The Finnish-Russian border, which stretches for about 1000 kilometres, is at its southernmost point only 100 km from St Petersburg (formerly Leningrad). And, according to Hanneli Virtanen of the Finnish Red Cross, there are approximately 8 million Russian people living near the border, from St Petersburg to the Kola Peninsula in the Arctic.
Finland, with a population of 5 million, would be hard pressed to cope with a large civilian assault on its territory.
Kristiina Kumpala, the bureau chief of the Finnish Red Cross, said, "If there were 20,000 we could cope. If more, we could not."
She said it was not known how many Russians could potentially seek refuge in Finland, and that figures as high as 5 million were sometimes quoted.
The Finnish Red Cross was actively assisting people in Russia with food and medical supplies, to prevent them from needing to leave their homes and enter Finland. About 30 million Finnish marks (A$10 million) worth of medical and food aid had already been distributed.
However, Hanneli Virtanen said that the situation in Russia was deteriorating. Although food was often available now, it was selling at such high prices that not everybody could afford to buy it.
To date only a few hundred people from the former Soviet Union have applied for asylum in Finland, and they have been predominantly from the Baltic states.
Virtanen said that in discussions she had had with Russians, they preferred to remain in their homes — if it was possible. Their culture, language and homes were very important to them.
"It is the last solution they have to cross the border", she said.
The biggest fear in Finland is of large numbers of people crossing the border, not because of food shortages, but because of a civil war or another, more successful, coup attempt.
Yugoslavia has presented an all too clear demonstration of what might occur in the former USSR, in terms of both civil disintegration and the numbers of civilian refugees.
There are currently discussions in the Nordic countries over how they would share a large influx, should the numbers seeking asylum dramatically increase.
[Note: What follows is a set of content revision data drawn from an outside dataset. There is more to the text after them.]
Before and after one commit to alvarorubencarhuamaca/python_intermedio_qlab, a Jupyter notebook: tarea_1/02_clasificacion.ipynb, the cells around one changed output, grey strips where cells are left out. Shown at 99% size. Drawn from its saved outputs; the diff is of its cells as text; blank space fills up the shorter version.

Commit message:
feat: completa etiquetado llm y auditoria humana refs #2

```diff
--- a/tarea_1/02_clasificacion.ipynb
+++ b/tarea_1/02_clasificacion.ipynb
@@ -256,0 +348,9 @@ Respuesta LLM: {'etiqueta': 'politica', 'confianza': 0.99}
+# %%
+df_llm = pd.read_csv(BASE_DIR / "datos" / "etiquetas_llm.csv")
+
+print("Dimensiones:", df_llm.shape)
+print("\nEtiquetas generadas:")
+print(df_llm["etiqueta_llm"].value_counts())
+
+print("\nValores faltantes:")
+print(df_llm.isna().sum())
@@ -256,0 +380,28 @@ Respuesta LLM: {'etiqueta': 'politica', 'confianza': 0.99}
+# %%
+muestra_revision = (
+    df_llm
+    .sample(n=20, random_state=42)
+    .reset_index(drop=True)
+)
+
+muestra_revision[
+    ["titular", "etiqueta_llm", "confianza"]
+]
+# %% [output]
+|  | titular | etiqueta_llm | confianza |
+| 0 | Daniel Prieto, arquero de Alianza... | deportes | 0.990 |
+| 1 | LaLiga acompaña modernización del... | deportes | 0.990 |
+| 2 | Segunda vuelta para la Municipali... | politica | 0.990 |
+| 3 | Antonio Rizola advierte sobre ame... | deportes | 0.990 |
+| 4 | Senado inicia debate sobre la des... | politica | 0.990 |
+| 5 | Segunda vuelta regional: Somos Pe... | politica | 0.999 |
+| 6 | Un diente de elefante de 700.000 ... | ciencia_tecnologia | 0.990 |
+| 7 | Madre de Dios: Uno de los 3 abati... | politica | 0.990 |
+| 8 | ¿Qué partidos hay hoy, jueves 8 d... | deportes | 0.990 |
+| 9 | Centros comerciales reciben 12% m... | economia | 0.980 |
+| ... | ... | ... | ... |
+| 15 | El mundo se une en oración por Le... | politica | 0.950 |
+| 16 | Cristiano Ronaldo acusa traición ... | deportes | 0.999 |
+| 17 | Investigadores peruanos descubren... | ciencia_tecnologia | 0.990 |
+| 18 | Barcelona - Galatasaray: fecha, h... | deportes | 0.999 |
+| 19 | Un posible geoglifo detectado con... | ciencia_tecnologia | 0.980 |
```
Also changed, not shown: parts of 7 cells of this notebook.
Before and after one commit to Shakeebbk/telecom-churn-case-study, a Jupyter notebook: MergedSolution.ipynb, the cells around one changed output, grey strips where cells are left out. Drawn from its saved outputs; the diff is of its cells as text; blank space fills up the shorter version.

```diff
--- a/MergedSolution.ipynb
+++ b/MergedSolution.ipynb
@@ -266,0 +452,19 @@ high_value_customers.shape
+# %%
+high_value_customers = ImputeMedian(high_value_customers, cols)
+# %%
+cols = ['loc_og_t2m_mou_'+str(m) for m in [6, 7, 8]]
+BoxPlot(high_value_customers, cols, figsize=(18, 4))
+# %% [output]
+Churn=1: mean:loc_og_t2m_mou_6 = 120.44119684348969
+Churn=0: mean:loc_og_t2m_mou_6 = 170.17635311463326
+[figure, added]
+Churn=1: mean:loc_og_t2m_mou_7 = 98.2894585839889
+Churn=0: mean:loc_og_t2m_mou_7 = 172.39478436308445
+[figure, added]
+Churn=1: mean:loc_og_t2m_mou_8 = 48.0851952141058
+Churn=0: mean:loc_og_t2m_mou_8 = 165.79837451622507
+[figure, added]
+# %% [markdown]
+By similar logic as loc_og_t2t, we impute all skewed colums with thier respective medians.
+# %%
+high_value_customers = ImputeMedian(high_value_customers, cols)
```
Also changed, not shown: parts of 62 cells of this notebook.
Finland has been criticised for its current refugee policies on two counts: that of returning the majority of asylum seekers from Russia; and a new policy implemented in July, requiring people from the former Yugoslavia to have an entry visa.
Kristiina Kumpala said, "Of course it is a European country — and they have a right" to enter without a visa.
Dr Andrew Theophanous, chair of the Australian parliamentary committee for immigration and refugees, added his voice to the criticisms on a recent visit to Finland. He had just completed a visit to refugee camps in Hungary and was critical of Finland's policy towards refugees from the Balkans in particular.
The Finnish government has justified the visa requirement decision by saying that a refugee's place of refuge should be in the first country they reach.
Because of the higher standards of social welfare, many refugees would prefer to settle in Finland and other Scandinavian countries, rather than stay in the overcrowded settlement camps of countries such as Hungary. But Finland, deep in recession with unemployment hovering near 16%, is reluctant to increase the numbers of refugees it admits — currently about 2000 a year.
Theophanous said that in the case of a civil war in Russia, hundreds of thousands of refugees could enter Finland as their first country of asylum, and Finland under its current policy should receive and settle them.
The situation on the Russian side of the border is also complicated by the resettlement of large numbers of Russian troops, withdrawn from eastern Europe. Conditions in their camps are said to be poor.
The Finnish defence minister, Elisabeth Rehn, said, "Our Russian counterparts have promised that in future we will get detailed information about troop movements and where they will be located".
Kristiina Kumpala said that the Finnish Interior Ministry and the Foreign Ministry had developed programs and plans to deal with a large influx of Russians — although they were not made public — and that the Red Cross would be ready to assist if called on.
A spokesperson for the Interior Ministry, confirming the contingency plans, said that while not wishing to discuss the details, they would be able to take large numbers of people.
However, Kumpala, asked if Finland could realistically cope with a large civilian assault on its border, said, "I doubt it."